One of the biggest things the CWA of NSW would like to see changed was more facilities, emergency accommodation and support services for victims in rural and regional NSW.
CWA NSW President Stephanie Stanhope said it was important domestic violence vicitms and their families know they are supporting them and would like to see change.
"One of the major ways we can help is through our advocacy role, we do have good access to politicians and they do listen," she said.
"Partnering with White Ribbon and DV NSW is also an added bonus because it extends the voice to further areas..."
Ms Stanhope said the CWA of NSW understand that domestic violence is a widespread issue.
"It is becoming a national emergency. It is happening everywhere and with the COVID-19 lockdown it's even worse," she said.
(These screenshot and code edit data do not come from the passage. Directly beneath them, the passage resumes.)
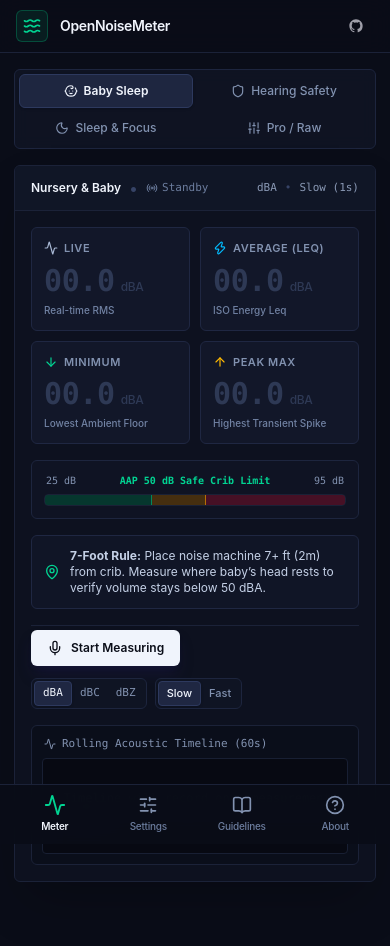
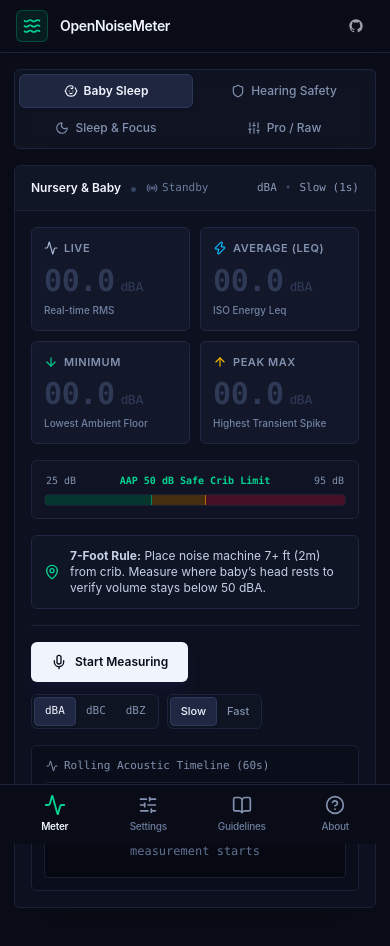
Before and after one commit to araujoigor/open-noise-meter, a React (Vite) app: page / in a window 390 px wide. Shown: the top 946 px of the page. Built offline with nearby package versions, Linux system fonts and the light colour scheme.

Commit message:
fix: refine measuring button top padding and graph canvas placeholder layout

```diff
--- a/src/App.tsx
+++ b/src/App.tsx
@@ -54,7 +54,7 @@
       />
 
       {/* Main Container */}
-      <main className="flex-1 w-full max-w-4xl mx-auto px-3.5 sm:px-6 py-4 sm:py-6">
+      <main className="flex-1 w-full max-w-4xl mx-auto px-3.5 sm:px-6 pt-4 sm:pt-6 pb-24 md:pb-8">
         {/* Error Alert */}
         {errorMessage && (
           <div className="mb-4 flex items-center gap-2.5 rounded-md border border-rose-900/60 bg-rose-950/40 p-3 text-xs sm:text-sm text-rose-200">
--- a/src/components/MeterDisplay.tsx
+++ b/src/components/MeterDisplay.tsx
@@ -438,14 +438,14 @@
         )}
 
         {/* Integrated Primary Controls & DSP Filter Toggles */}
-        <div className="flex flex-wrap items-center justify-between gap-3 pt-1 border-t border-[#1b2238]">
+        <div className="flex flex-wrap items-center justify-between gap-3 pt-4 sm:pt-5 border-t border-[#1b2238]">
           {/* Main Action Buttons */}
           <div className="flex items-center gap-2">
             {isIdle ? (
               <button
                 type="button"
                 onClick={onStart}
-                className="inline-flex items-center justify-center gap-2 rounded-md bg-[#f0f4fc] hover:bg-white active:scale-[0.98] text-[#0a0d18] font-semibold text-xs sm:text-sm h-9 px-4 sm:px-5 shadow-lg shadow-indigo-950/40 transition-all cursor-pointer"
+                className="inline-flex items-center justify-center gap-2 rounded-md bg-[#f0f4fc] hover:bg-white active:scale-[0.98] text-[#0a0d18] font-semibold text-xs sm:text-sm h-10 px-5 shadow-lg shadow-indigo-950/40 transition-all cursor-pointer"
               >
                 <Mic className="size-4" />
                 <span>Start Measuring</span>
@@ -456,18 +456,18 @@
                   <button
                     type="button"
                     onClick={onPause}
-                    className="inline-flex items-center justify-center gap-1.5 rounded-md bg-[#1a2138] hover:bg-[#222b48] text-[#f0f4fc] font-medium text-xs h-8.5 px-3 border border-[#263152] transition-colors cursor-pointer"
+                    className="inline-flex items-center justify-center gap-1.5 rounded-md bg-[#1a2138] hover:bg-[#222b48] text-[#f0f4fc] font-medium text-xs sm:text-sm h-10 px-4 border border-[#263152] transition-colors cursor-pointer"
                   >
-                    <Pause className="size-3.5" />
+                    <Pause className="size-4" />
                     <span>Pause</span>
                   </button>
                 ) : isPaused ? (
                   <button
                     type="button"
                     onClick={onResume}
-                    className="inline-flex items-center justify-center gap-1.5 rounded-md bg-emerald-600 hover:bg-emerald-500 text-white font-medium text-xs h-8.5 px-3 transition-colors cursor-pointer"
+                    className="inline-flex items-center justify-center gap-1.5 rounded-md bg-emerald-600 hover:bg-emerald-500 text-white font-medium text-xs sm:text-sm h-10 px-4 transition-colors cursor-pointer"
                   >
-                    <Play className="size-3.5" />
+                    <Play className="size-4" />
                     <span>Resume</span>
                   </button>
                 ) : null}
@@ -475,17 +475,17 @@
                 <button
                   type="button"
                   onClick={onReset}
-                  className="inline-flex items-center justify-center gap-1.5 rounded-md bg-[#121729]/80 hover:bg-[#1a2138] text-[#a4b3cf] font-medium text-xs h-8.5 px-3 border border-[#1d253e] transition-colors cursor-pointer"
+                  className="inline-flex items-center justify-center gap-1.5 rounded-md bg-[#121729]/80 hover:bg-[#1a2138] text-[#a4b3cf] font-medium text-xs sm:text-sm h-10 px-3.5 border border-[#1d253e] transition-colors cursor-pointer"
                   title="Reset session statistics"
                 >
-                  <RotateCcw className="size-3.5 text-[#8292b0]" />
+                  <RotateCcw className="size-3.5" />
                   <span>Reset</span>
                 </button>
 
                 <button
                   type="button"
                   onClick={onStop}
-                  className="inline-flex items-center justify-center gap-1.5 rounded-md bg-rose-950/20 hover:bg-rose-950/40 text-rose-300 font-medium text-xs h-8.5 px-3 border border-rose-900/40 transition-colors cursor-pointer"
+                  className="inline-flex items-center justify-center gap-1.5 rounded-md bg-rose-950/20 hover:bg-rose-950/40 text-rose-300 font-medium text-xs sm:text-sm h-10 px-3.5 border border-rose-900/40 transition-colors cursor-pointer"
                   title="Stop microphone"
                 >
                   <MicOff className="size-3.5" />
@@ -504,7 +504,7 @@
                   key={w}
                   type="button"
                   onClick={() => onSelectWeighting(w)}
-                  className={`rounded-sm px-2 py-1 text-[11px] font-mono font-medium transition-colors cursor-pointer ${
+                  className={`rounded-sm px-2.5 py-1.5 text-[11px] font-mono font-medium transition-colors cursor-pointer ${
                     unit === w
                       ? 'bg-[#1f2742] text-[#f0f4fc] shadow-sm border border-[#2d395e]'
                       : 'text-[#8292b0] hover:text-[#f0f4fc]'
@@ -520,7 +520,7 @@
               <button
                 type="button"
                 onClick={() => onSelectResponse('slow')}
-                className={`rounded-sm px-2 py-1 text-[11px] font-medium transition-colors cursor-pointer ${
+                className={`rounded-sm px-2.5 py-1.5 text-[11px] font-medium transition-colors cursor-pointer ${
                   responseTime === 'slow'
                     ? 'bg-[#1f2742] text-[#f0f4fc] shadow-sm border border-[#2d395e]'
                     : 'text-[#8292b0] hover:text-[#f0f4fc]'
@@ -531,7 +531,7 @@
               <button
                 type="button"
                 onClick={() => onSelectResponse('fast')}
-                className={`rounded-sm px-2 py-1 text-[11px] font-medium transition-colors cursor-pointer ${
+                className={`rounded-sm px-2.5 py-1.5 text-[11px] font-medium transition-colors cursor-pointer ${
                   responseTime === 'fast'
                     ? 'bg-[#1f2742] text-[#f0f4fc] shadow-sm border border-[#2d395e]'
                     : 'text-[#8292b0] hover:text-[#f0f4fc]'
@@ -544,7 +544,7 @@
         </div>
 
         {/* Embedded 60-Second Rolling Waveform Timeline */}
-        <div className="rounded-md border border-[#1b2238] bg-[#0b0e1a]/90 p-2.5 sm:p-3 space-y-1.5">
+        <div className="rounded-md border border-[#1b2238] bg-[#0b0e1a]/90 p-3 sm:p-4 space-y-2">
           <div className="flex items-center justify-between text-[11px] font-mono text-[#8292b0] px-0.5">
             <span className="flex items-center gap-1.5">
               <Activity className="size-3 text-[#8292b0]" />
@@ -558,13 +558,13 @@
             )}
           </div>
 
-          <div className="relative h-24 w-full overflow-hidden rounded-sm bg-[#070912] border border-[#181f33] flex items-center justify-center">
+          <div className="relative h-24 sm:h-28 w-full overflow-hidden rounded-sm bg-[#070912] border border-[#181f33] flex items-center justify-center">
             {isActive ? (
               <canvas ref={canvasRef} className="w-full h-full block" />
             ) : (
-              <div className="flex items-center gap-2 text-xs font-mono text-[#526284]">
-                <Activity className="size-3.5 opacity-40" />
-                <span>Timeline will record once measurement starts</span>
+              <div className="flex flex-col sm:flex-row items-center justify-center gap-2 px-5 py-3 text-center text-xs font-mono text-[#607194]">
+                <Activity className="size-4 opacity-50 shrink-0 text-emerald-400/70" />
+                <span className="leading-relaxed">Timeline will record once measurement starts</span>
               </div>
             )}
           </div>
```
"I was a victim o domestic violence and there are so many people out there who have directly been a victim or know someone closely who has. It's very widespread."
The CWA of NSW president said with support domestic violence is someone that victims can get through.
"There are services out there who can help and with the support of community and organisations, you can come out a much stronger person," Ms Stanhope said.
"There is a light at the end of the tunnel, even though at the start it looks as if it is never ending. It is not something anyone should ever have to experience, but unfortunately everyone is a possible victim."
ALSO MAKING NEWS:
According to statistic released by CWA of NSW one woman is killed every nine days and one man is killed every 29 days in a domestic violence-related situation.
One in six women and one in 16 men in Australia have experienced physical or sexual violence from a current or previous cohabiting partner.
Indigenous women are 32 times more likely to be hospitalised due to family violence than non-indigenous women.
Domestic and family violence is the leading cause of homelessness for women and their children.
Women in regional, rural and remote areas are more likely than women in urban areas to experience domestic and family violence, and those who do seek help can find difficulty in accessing services due to geographical isolation and lack of transportation options.
For those in need of assistance, 1800RESPECT is the national sexual assault, domestic and family violence counselling service, which can be contacted on 1800 737 732.